The 10 countries with an accession partnership are Bulgaria, the Czech Republic, Estonia, Hungary, Latvia, Lithuania, Poland, Romania, Slovakia and Slovenia.
The process of accession to the EU also requires countries to apply and develop their capacity to enforce the current EU environmental policy. This policy is still very much based on standards and a "command and control" approach, and this focuses attention on investments and revenue-raising to meet these regulations. Some estimates suggest that up to 120 billion ecus are required for water, air and waste for the 10 accession countries. This does not take into account the alignment of labour and occupational health and safety legislation that is also required in the accession partnerships. In addition, EU accession implies reforming the current environmental charges/funding mechanisms of the accession countries. The fund resources are understood by EU legislation to be state aid and are strictly regulated within the EU. The same problem arises with tax exemptions.
The European Commission has set aside 10 million Euros from the 7th European Development Fund to support the integration of the ACP countries into the multilateral trading system. A large number of ACP countries are already members of the World Trade Organisation (WTO) and many others are applying to become members. If they are to benefit from the trade opportunities granted by the WTO agreements and to integrate themselves better into the world economy, they need to know and understand their rights and obligations and to implement them. They need to prepare themselves for the next round of multilateral trade negotiations, to be opened in the year 2000. They also need the means, both technical and human, to participate actively in the negotiations so their interests and concerns can be taken into account. This entails technical assistance for capacity building in both their territories and in Geneva, the seat of the WTO.
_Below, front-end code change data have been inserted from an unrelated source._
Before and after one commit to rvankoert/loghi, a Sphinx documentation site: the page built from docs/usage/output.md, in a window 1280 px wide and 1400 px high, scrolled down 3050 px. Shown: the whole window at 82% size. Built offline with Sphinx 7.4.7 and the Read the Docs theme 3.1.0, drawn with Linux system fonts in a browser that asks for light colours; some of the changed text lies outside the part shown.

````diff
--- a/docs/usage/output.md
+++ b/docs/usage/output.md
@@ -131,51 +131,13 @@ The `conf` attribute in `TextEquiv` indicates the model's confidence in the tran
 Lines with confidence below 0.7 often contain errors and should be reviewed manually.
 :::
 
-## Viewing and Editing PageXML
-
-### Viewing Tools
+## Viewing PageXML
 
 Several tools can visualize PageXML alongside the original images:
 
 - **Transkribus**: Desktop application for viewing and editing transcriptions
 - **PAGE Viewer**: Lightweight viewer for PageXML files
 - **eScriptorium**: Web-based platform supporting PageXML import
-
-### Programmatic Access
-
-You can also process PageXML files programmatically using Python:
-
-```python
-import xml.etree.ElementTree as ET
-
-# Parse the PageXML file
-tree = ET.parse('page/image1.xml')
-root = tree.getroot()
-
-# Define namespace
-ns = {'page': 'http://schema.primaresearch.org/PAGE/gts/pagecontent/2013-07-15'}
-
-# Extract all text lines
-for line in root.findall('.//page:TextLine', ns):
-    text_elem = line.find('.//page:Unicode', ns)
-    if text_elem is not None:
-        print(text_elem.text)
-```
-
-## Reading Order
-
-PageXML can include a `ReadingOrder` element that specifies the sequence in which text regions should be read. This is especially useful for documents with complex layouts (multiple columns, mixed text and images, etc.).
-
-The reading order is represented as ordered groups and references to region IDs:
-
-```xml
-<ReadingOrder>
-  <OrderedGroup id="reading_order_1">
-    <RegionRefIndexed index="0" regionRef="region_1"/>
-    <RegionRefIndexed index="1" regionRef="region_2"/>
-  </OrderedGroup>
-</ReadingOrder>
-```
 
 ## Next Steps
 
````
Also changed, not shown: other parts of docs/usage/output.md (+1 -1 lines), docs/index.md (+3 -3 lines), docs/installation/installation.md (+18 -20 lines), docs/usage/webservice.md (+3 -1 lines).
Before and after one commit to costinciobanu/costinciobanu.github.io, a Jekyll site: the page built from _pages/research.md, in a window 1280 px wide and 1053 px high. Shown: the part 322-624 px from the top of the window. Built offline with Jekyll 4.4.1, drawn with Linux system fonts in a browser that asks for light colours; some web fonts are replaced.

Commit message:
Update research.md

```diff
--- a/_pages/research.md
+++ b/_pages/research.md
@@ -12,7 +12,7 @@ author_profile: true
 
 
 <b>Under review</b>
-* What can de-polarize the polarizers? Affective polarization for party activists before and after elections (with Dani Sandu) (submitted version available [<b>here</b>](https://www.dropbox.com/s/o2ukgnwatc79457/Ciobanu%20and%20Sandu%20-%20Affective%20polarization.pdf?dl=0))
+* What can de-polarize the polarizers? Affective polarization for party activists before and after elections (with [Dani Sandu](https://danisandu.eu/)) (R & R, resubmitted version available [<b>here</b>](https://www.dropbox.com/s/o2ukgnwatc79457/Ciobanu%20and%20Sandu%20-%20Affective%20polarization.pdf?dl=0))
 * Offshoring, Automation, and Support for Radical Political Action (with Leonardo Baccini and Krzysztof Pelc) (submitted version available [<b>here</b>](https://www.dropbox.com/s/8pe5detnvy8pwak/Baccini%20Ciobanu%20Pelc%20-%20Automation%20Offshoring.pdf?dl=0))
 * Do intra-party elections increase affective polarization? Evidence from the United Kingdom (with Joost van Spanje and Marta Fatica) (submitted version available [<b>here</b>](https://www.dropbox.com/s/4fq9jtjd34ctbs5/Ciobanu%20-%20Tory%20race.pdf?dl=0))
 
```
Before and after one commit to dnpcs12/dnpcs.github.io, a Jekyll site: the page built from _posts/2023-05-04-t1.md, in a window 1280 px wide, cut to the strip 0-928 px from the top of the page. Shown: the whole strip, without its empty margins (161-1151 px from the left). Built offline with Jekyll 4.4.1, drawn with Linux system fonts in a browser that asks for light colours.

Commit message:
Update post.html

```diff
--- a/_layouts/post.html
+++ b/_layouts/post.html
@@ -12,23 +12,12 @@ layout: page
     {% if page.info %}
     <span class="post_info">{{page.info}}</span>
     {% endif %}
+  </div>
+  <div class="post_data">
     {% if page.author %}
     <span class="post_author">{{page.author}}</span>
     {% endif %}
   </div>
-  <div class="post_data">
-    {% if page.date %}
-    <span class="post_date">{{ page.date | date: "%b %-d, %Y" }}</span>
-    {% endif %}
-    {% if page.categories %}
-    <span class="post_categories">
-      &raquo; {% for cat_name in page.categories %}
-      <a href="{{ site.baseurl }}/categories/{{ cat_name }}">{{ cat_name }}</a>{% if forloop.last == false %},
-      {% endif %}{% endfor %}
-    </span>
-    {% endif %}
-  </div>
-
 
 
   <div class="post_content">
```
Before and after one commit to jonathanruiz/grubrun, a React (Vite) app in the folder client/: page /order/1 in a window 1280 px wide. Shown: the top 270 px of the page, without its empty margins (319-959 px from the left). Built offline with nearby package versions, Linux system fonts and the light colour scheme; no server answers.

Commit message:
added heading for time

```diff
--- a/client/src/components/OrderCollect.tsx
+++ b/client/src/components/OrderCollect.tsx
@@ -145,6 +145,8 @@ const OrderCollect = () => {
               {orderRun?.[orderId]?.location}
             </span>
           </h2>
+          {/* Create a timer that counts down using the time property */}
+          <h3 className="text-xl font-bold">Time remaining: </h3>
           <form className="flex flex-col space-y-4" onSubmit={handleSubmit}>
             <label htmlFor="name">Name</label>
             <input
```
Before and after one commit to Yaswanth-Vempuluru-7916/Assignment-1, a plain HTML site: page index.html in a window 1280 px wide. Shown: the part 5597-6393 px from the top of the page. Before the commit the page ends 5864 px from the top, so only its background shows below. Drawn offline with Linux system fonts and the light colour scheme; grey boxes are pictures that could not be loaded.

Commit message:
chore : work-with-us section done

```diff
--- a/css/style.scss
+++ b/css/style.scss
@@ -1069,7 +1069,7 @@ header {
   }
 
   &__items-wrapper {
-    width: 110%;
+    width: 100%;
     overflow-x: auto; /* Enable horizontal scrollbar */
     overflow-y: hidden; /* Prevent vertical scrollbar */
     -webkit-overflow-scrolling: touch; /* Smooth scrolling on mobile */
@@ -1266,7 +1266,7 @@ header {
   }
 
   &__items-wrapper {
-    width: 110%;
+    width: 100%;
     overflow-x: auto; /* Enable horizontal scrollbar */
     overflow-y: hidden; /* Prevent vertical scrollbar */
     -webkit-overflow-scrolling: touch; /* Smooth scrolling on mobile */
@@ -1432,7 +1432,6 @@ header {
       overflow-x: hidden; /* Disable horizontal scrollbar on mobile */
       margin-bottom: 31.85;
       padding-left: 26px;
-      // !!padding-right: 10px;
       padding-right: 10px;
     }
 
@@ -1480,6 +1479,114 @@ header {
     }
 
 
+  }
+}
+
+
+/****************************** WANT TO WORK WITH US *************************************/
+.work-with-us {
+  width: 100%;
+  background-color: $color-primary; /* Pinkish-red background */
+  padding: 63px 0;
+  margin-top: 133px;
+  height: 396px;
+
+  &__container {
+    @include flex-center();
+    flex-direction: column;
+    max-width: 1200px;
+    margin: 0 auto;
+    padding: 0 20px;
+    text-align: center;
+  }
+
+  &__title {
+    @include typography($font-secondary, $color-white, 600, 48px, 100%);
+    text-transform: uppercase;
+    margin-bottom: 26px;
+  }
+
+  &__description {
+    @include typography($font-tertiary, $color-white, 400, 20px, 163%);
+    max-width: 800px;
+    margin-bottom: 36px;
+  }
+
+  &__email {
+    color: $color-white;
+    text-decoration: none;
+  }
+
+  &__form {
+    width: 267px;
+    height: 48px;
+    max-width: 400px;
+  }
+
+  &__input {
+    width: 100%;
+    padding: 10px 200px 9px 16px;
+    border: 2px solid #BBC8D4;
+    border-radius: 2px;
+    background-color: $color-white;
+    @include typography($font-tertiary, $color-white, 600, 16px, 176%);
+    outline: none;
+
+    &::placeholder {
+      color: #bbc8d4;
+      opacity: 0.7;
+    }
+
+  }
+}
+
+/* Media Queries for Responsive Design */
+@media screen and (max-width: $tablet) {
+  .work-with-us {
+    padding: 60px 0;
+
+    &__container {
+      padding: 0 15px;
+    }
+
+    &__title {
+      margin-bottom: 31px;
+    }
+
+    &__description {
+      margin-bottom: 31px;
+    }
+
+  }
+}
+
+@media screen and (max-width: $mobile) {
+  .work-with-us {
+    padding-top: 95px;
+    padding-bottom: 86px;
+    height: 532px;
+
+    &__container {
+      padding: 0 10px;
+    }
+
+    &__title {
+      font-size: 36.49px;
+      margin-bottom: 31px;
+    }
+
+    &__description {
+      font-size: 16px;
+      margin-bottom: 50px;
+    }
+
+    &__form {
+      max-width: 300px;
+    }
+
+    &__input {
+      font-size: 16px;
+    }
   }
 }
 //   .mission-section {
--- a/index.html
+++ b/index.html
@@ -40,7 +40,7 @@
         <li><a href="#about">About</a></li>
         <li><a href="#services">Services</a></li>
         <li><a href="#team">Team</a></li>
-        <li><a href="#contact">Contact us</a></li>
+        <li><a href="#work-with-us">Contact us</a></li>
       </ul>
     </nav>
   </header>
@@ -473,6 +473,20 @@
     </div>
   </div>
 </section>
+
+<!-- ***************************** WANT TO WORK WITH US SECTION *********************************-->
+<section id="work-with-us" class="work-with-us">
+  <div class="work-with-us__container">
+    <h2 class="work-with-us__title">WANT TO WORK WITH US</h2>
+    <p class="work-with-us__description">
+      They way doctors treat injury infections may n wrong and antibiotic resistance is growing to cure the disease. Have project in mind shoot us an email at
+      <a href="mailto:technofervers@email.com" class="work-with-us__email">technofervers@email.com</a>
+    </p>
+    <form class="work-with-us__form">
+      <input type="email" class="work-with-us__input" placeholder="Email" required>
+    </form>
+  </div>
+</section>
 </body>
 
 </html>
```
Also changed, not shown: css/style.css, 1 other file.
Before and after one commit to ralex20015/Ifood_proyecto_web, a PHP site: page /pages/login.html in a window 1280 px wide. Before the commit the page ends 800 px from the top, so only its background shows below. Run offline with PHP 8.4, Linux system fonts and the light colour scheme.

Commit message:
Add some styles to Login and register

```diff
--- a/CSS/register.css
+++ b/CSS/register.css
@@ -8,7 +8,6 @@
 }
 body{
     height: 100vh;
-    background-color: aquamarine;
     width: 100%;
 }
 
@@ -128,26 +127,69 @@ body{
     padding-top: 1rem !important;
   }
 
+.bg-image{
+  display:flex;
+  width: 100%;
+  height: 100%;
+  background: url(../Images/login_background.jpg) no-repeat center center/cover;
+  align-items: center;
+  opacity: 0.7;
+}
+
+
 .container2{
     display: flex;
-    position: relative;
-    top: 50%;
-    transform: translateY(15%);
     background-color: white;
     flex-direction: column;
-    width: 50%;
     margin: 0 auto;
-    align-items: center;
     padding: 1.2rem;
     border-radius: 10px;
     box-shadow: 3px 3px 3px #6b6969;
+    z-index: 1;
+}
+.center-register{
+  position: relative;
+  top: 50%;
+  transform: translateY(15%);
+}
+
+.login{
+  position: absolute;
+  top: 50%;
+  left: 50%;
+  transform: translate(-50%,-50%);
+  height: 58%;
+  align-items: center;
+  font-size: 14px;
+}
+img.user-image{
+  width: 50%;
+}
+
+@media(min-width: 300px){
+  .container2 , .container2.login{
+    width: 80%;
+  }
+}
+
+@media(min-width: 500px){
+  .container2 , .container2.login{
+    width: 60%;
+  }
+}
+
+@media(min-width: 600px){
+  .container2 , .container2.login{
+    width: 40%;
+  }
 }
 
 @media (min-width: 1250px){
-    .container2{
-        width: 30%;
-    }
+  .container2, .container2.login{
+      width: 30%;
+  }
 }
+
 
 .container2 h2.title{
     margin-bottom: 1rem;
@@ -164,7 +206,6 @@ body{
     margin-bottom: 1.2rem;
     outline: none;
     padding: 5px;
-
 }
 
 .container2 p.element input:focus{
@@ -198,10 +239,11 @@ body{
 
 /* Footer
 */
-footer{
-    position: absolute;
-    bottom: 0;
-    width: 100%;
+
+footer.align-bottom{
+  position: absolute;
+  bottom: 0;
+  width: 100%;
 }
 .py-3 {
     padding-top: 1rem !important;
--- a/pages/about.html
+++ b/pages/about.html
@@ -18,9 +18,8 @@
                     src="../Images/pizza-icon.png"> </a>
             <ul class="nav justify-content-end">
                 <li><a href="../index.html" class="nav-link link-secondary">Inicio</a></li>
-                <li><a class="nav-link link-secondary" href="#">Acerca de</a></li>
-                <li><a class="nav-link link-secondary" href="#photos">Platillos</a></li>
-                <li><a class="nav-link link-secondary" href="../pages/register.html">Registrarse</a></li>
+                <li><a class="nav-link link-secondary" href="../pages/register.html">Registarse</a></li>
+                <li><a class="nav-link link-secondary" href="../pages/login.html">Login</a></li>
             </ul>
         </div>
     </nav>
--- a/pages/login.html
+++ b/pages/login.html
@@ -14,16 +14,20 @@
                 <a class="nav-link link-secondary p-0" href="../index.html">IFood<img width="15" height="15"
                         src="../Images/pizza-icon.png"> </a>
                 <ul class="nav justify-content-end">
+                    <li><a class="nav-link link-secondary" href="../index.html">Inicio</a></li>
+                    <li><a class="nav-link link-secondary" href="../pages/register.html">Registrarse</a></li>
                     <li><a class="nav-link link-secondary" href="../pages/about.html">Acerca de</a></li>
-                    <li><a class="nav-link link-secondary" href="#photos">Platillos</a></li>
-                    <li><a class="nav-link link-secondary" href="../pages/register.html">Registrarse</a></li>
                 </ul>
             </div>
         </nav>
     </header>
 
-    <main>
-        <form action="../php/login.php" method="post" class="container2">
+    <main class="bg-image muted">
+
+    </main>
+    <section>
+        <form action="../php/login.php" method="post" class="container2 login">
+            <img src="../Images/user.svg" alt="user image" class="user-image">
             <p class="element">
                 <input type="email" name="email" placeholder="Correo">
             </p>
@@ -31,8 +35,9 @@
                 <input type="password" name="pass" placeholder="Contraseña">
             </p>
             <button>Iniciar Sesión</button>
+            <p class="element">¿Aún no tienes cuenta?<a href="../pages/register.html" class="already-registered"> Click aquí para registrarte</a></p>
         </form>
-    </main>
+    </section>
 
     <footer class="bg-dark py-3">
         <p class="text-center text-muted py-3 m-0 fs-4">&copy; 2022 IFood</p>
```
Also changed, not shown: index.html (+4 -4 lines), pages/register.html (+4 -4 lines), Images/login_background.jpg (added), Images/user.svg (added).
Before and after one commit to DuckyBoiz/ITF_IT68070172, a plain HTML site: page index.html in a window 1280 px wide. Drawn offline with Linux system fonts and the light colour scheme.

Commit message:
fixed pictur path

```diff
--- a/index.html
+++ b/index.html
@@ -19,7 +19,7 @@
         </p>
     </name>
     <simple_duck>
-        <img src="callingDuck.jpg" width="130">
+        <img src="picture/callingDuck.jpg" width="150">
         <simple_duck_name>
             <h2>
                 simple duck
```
Following the dramatic changes in Europe, particularly in the aftermath of the Kosovo crisis, the European Commission proposed on 13 October 1999 that accession negotiations should be opened with all remaining candidate countries that respect democracy, the rule of law, human rights and minorities i.e. with Bulgaria, Latvia, Lithuania, Malta, Romania and Slovakia. However, these negotiations should follow a "differentiated" approach taking full account of each candidate's progress in meeting the "Copenhagen criteria" set by the EU. These are the main elements of an ambitious strategy that the European Commission, at the initiative of GÃ¼nter Verheugen, Commissioner for Enlargement, recommended to the European Council which will meet in Helsinki next December. Turkey should now be considered as a candidate country although there is no question of opening negotiations at this stage. In order to allow Turkey to benefit from candidate status, the Commission also proposed concrete actions as a means to stimulate in-depth reforms in this country and to promote respect for the Copenhagen political criteria. Moreover, the Commission called for a wider vision on the relations with countries of the former Yugoslavia and Albania on one hand, Russia, Ukraine, the Caucasus and Maghreb countries on the other hand. Finally, the Commission adopted the regular reports assessing the progress of each of the candidate countries as regards the Copenhagen criteria and proposed new Accession Partnerships for each candidate country, including Malta and Cyprus.